Data collection and sharing is another area addressed in the guidance that will potentially improve cybersecurity. NHTSA urges the car manufacturers to collect sensor inputs and other data useful in diagnosing accidents. An unstated advantage of this data collection could also be the enhanced detection of security breaches. One often hears that there has been no malicious hack on a connected vehicle, but since most vehicles do not have the event logging hardware required to detect these hacks, it is a difficult claim to substantiate.
Once a vulnerability or hack is recorded and discovered, the guidance asks for the car makers to share that information with their competitors through the Auto ISAC. NHTSA even recommends that rule-making be considered which requires the documentation and reporting of the "test and evaluation process and methods used" to be made available not just for the government purposes, but for public use as well.
Automated vehicles will become a huge benefit to society by reducing traffic accidents and fatalities, lowering emissions, easing traffic congestion and increasing mobility for the elderly or infirm. But these benefits can be derailed and delayed by poor cybersecurity execution.

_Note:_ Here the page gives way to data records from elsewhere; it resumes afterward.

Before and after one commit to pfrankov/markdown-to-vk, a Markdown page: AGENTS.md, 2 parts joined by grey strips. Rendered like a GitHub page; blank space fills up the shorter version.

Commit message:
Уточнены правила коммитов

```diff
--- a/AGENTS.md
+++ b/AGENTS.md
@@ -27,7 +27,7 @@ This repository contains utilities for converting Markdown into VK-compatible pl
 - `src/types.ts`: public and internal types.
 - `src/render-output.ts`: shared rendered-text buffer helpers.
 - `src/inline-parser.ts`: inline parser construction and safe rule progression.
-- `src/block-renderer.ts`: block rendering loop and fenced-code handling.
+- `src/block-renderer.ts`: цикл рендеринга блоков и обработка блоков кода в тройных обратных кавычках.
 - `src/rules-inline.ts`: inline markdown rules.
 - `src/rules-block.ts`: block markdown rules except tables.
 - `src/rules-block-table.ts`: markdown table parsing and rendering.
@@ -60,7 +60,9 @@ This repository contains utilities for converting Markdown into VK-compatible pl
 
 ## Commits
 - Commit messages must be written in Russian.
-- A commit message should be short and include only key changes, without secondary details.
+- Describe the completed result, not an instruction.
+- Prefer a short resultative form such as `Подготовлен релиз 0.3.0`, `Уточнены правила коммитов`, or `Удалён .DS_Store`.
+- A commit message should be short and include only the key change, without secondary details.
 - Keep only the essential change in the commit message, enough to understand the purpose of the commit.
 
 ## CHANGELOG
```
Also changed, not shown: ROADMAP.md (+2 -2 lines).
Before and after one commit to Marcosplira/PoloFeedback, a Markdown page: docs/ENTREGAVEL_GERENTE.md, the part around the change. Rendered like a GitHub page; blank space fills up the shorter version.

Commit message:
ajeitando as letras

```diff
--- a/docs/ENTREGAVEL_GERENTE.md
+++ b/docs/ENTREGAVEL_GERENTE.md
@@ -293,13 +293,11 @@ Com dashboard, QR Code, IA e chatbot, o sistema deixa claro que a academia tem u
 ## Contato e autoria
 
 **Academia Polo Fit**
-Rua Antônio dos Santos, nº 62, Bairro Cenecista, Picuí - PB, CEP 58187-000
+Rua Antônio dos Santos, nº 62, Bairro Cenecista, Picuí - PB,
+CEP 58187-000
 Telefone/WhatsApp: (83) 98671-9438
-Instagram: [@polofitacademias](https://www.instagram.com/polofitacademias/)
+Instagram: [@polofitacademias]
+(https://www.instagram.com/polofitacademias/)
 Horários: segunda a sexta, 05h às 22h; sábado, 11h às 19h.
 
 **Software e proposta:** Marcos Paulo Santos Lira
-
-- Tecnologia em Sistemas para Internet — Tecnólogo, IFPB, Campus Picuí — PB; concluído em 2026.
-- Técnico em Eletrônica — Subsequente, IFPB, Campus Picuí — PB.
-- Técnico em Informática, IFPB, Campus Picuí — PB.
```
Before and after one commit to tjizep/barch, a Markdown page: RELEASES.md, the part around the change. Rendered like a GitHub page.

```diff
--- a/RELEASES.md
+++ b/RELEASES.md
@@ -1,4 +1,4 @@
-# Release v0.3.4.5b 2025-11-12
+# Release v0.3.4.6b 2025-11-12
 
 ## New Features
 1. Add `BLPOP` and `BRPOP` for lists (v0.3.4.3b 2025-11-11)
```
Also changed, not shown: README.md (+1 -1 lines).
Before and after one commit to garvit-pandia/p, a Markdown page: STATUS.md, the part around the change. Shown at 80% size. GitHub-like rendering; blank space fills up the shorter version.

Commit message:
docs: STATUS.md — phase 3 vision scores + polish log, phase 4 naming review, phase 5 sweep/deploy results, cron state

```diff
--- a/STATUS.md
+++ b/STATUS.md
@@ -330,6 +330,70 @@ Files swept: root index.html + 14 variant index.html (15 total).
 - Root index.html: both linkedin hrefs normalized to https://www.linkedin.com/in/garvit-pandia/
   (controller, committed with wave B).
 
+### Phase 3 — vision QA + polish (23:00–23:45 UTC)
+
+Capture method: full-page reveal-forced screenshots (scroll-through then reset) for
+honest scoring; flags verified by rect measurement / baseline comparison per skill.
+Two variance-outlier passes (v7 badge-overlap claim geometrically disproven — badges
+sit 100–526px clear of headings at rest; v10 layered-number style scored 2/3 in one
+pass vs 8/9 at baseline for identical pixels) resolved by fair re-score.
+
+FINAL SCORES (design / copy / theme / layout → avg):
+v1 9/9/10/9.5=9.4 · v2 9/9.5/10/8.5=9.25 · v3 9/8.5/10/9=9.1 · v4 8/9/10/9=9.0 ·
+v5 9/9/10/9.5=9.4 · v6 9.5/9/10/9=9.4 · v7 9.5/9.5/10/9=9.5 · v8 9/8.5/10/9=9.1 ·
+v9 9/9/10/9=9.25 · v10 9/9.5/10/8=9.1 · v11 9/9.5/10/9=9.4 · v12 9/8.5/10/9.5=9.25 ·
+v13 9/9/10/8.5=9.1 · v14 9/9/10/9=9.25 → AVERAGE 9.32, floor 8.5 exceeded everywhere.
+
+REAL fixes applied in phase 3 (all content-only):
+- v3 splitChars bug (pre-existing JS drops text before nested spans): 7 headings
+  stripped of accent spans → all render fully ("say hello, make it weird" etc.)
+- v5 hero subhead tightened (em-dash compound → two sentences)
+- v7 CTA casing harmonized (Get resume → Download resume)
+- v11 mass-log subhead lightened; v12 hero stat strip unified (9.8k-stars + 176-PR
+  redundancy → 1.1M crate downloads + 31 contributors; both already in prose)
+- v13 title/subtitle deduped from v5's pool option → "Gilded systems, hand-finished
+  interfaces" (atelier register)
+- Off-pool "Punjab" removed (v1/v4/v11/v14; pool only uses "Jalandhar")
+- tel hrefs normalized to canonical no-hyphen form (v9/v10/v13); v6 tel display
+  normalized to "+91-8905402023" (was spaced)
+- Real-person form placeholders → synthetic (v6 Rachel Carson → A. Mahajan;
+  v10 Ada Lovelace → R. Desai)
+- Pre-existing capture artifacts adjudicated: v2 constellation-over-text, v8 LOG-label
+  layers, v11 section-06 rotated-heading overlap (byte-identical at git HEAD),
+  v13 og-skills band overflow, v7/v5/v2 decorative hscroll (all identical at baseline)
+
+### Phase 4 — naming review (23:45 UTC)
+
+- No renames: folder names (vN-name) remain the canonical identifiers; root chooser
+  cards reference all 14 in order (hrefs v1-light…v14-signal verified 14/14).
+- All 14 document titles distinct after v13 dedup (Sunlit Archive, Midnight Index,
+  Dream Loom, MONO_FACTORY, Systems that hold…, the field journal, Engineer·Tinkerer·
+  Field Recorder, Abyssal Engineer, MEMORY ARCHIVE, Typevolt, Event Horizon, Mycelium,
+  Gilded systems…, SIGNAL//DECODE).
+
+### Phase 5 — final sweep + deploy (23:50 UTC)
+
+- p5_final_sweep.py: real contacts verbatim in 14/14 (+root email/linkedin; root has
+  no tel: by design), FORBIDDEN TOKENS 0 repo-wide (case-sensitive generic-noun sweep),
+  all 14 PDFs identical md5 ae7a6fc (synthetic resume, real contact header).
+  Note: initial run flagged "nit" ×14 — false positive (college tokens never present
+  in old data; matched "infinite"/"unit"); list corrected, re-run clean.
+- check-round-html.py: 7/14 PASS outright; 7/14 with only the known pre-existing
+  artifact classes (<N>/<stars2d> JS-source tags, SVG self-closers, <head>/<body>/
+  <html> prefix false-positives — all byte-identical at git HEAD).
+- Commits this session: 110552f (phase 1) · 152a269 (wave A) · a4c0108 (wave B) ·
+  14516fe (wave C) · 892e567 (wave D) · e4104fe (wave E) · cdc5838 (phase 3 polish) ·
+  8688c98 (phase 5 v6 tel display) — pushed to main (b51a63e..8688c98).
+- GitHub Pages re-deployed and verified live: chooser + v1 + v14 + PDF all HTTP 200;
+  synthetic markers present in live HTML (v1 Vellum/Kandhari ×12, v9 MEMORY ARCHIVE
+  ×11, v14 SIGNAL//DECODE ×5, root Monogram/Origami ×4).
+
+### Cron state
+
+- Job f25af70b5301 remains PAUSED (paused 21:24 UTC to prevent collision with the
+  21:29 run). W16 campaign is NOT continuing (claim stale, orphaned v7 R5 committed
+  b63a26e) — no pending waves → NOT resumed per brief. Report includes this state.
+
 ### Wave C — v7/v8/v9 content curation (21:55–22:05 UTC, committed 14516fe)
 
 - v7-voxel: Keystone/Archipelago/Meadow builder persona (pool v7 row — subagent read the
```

If automakers follow the Feds' guidance, they will at least be taking an excellent first step toward creating a more secure automated vehicle.
Blog originally posted September 23, 2016 on blog.securityinnovation.com